4. Malton Food Lovers Festival
The market town of Malton, 'Yorkshire's Food Capital', is making a new name for itself as a foodie destination. Traditional butchers and fishmongers have been joined by a growing number of artisan producers including microbreweries (tours available) and a cookery school where you can dine in style at the 'Chef's Table'.
Not to be missed and now firmly on the foodies calendar, is May’s Food Lovers Festival showcasing Yorkshire's fabulous bounty and speciality food from further afield. Expect celebrity and passionate local chefs, cookery demos, tutored tastings, 150 food stalls and street food, festival bar, live music and more.
5. Bird watching

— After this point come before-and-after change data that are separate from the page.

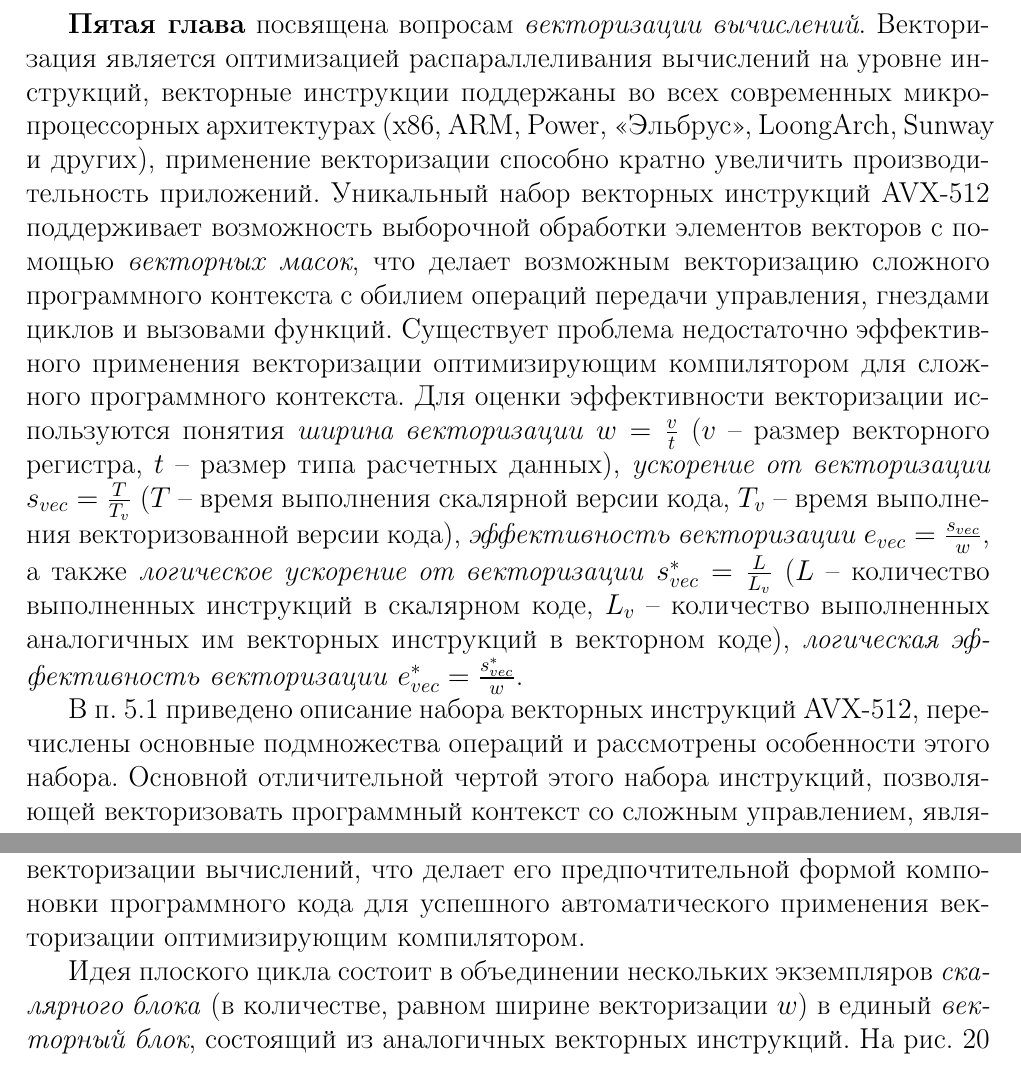
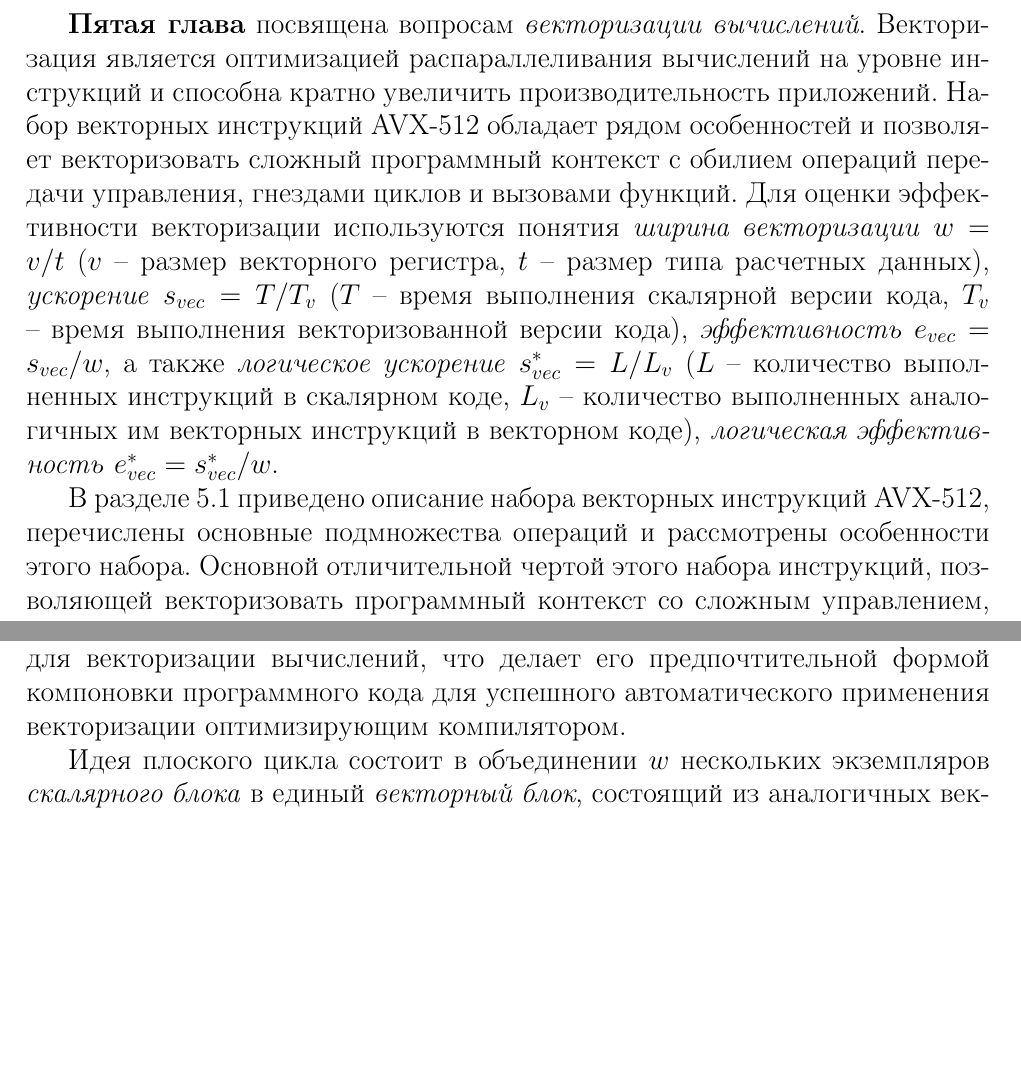
Before and after one commit to r-aax/phd, a LaTeX document (text/text_autoreferat.tex): two parts of page 29 of 44 before the commit and two parts of page 29 of 43 after it, joined at a grey line, cut so that both start at the same text, the shorter picture padded with empty space. Compiled offline with pdfLaTeX.

Commit message:
autoreferat : sec 5-5.4

```diff
--- a/text/text_autoreferat.tex
+++ b/text/text_autoreferat.tex
@@ -753,15 +753,14 @@ COMMON, \textit{внешние ячейки} -- целиком лежащие в
 
 \newpage
 \textbf{Пятая глава} посвящена вопросам \textit{векторизации вычислений}.
-Векторизация является оптимизацией распараллеливания вычислений на уровне инструкций, векторные инструкции поддержаны во всех современных микропроцессорных архитектурах (x86, ARM, Power, <<Эльбрус>>, LoongArch, Sunway и других), применение векторизации способно кратно увеличить производительность приложений.
-Уникальный набор векторных инструкций AVX-512 поддерживает возможность выборочной обработки элементов векторов с помощью \textit{векторных масок}, что делает возможным векторизацию сложного программного контекста с обилием операций передачи управления, гнездами циклов и вызовами функций.
-Существует проблема недостаточно эффективного применения векторизации оптимизирующим компилятором для сложного программного контекста.
-Для оценки эффективности векторизации используются понятия \textit{ширина векторизации} $w = \frac{v}{t}$ ($v$ -- размер векторного регистра, $t$ -- размер типа расчетных данных), \textit{ускорение от векторизации} $s_{vec} = \frac{T}{T_v}$ ($T$ -- время выполнения скалярной версии кода, $T_v$ -- время выполнения векторизованной версии кода), \textit{эффективность векторизации} $e_{vec} = \frac{s_{vec}}{w}$, а также \textit{логическое ускорение от векторизации} $s_{vec}^{*} = \frac{L}{L_v}$ ($L$ -- количество выполненных инструкций в скалярном коде, $L_v$ -- количество выполненных аналогичных им векторных инструкций в векторном коде), \textit{логическая эффективность векторизации} $e_{vec}^{*} = \frac{s_{vec}^{*}}{w}$.
+Векторизация является оптимизацией распараллеливания вычислений на уровне инструкций и способна кратно увеличить производительность приложений.
+Набор векторных инструкций AVX-512 обладает рядом особенностей и позволяет векторизовать сложный программный контекст с обилием операций передачи управления, гнездами циклов и вызовами функций.
+Для оценки эффективности векторизации используются понятия \textit{ширина векторизации} $w = v/t$ ($v$ -- размер векторного регистра, $t$ -- размер типа расчетных данных), \textit{ускорение} $s_{vec} = T/T_v$ ($T$ -- время выполнения скалярной версии кода, $T_v$ -- время выполнения векторизованной версии кода), \textit{эффективность} $e_{vec} = s_{vec}/w$, а также \textit{логическое ускорение} $s_{vec}^{*} = L/L_v$ ($L$ -- количество выполненных инструкций в скалярном коде, $L_v$ -- количество выполненных аналогичных им векторных инструкций в векторном коде), \textit{логическая эффективность} $e_{vec}^{*} = s_{vec}^{*}/w$.
 
 %----------------------------------
 
-В п.~5.1 приведено описание набора векторных инструкций AVX-512, перечислены основные подмножества операций и рассмотрены особенности этого набора.
-Основной отличительной чертой этого набора инструкций, позволяющей векторизовать программный контекст со сложным управлением, является возможность выполнения векторных инструкций с использованием векторных масок, определяющих индексы элементов, для которых в выходной регистр записывается результат операции.
+В разделе~5.1 приведено описание набора векторных инструкций AVX-512, перечислены основные подмножества операций и рассмотрены особенности этого набора.
+Основной отличительной чертой этого набора инструкций, позволяющей векторизовать программный контекст со сложным управлением, является возможность выполнения векторных инструкций с использованием \textit{векторных масок}, определяющих индексы элементов, для которых в выходной регистр записывается результат операции.
 
 %----------------------------------
 
@@ -771,7 +770,7 @@ COMMON, \textit{внешние ячейки} -- целиком лежащие в
 
 %----------------------------------
 
-В п.~5.3 вводится понятие \textit{плоского цикла} как удобного контекста для векторизации вычислений, что делает его предпочтительной формой компоновки программного кода для успешного автоматического применения векторизации оптимизирующим компилятором.
+В разделе~5.3 вводится понятие \textit{плоского цикла} как удобного контекста для векторизации вычислений, что делает его предпочтительной формой компоновки программного кода для успешного автоматического применения векторизации оптимизирующим компилятором.
 
 \begin{figure}[ht]
 \centering
@@ -781,5 +780,5 @@ COMMON, \textit{внешние ячейки} -- целиком лежащие в
 \label{fig:vec_block_BLOCK}
 \end{figure}
 
-Идея плоского цикла состоит в объединении нескольких экземпляров \textit{скалярного блока} (в количестве, равном ширине векторизации $w$) в единый \textit{векторный блок}, состоящий из аналогичных векторных инструкций.
+Идея плоского цикла состоит в объединении $w$ нескольких экземпляров \textit{скалярного блока} в единый \textit{векторный блок}, состоящий из аналогичных векторных инструкций.
 На рис.~\ref{fig:vec_block_BLOCK} $w$ экземпляров скалярного блока $block(x, y) \rightarrow r$ со скалярными входными данными $x$, $y$ и скалярным результатом $r$ объединены в векторный блок $BLOCK(X, Y) \rightarrow R$ с векторными входными данными $X$, $Y$ и векторным результатом $R$.
```
Also changed, not shown: text/fig/vec_diagram_ibm_functions.pdf (added), text/text_autoreferat.tex (23 more changed lines), 1 other file.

The arrival of three of our iconic wading birds, curlew, golden plover and lapwings, to their breeding grounds on the high moors always seems too soon for the weather. The first curlew’s cry comes over an icy wind, flouting the elements to declare winter over, as though it’s the bird that brings the new season in and not the other way round. After the curlew comes the lapwing with its distinctive ‘p’weet, p’weet’ call and spectacular acrobatic displays: falling and folding, folding and falling, then rising from within a whisker of the ground to loop the loop in triumph.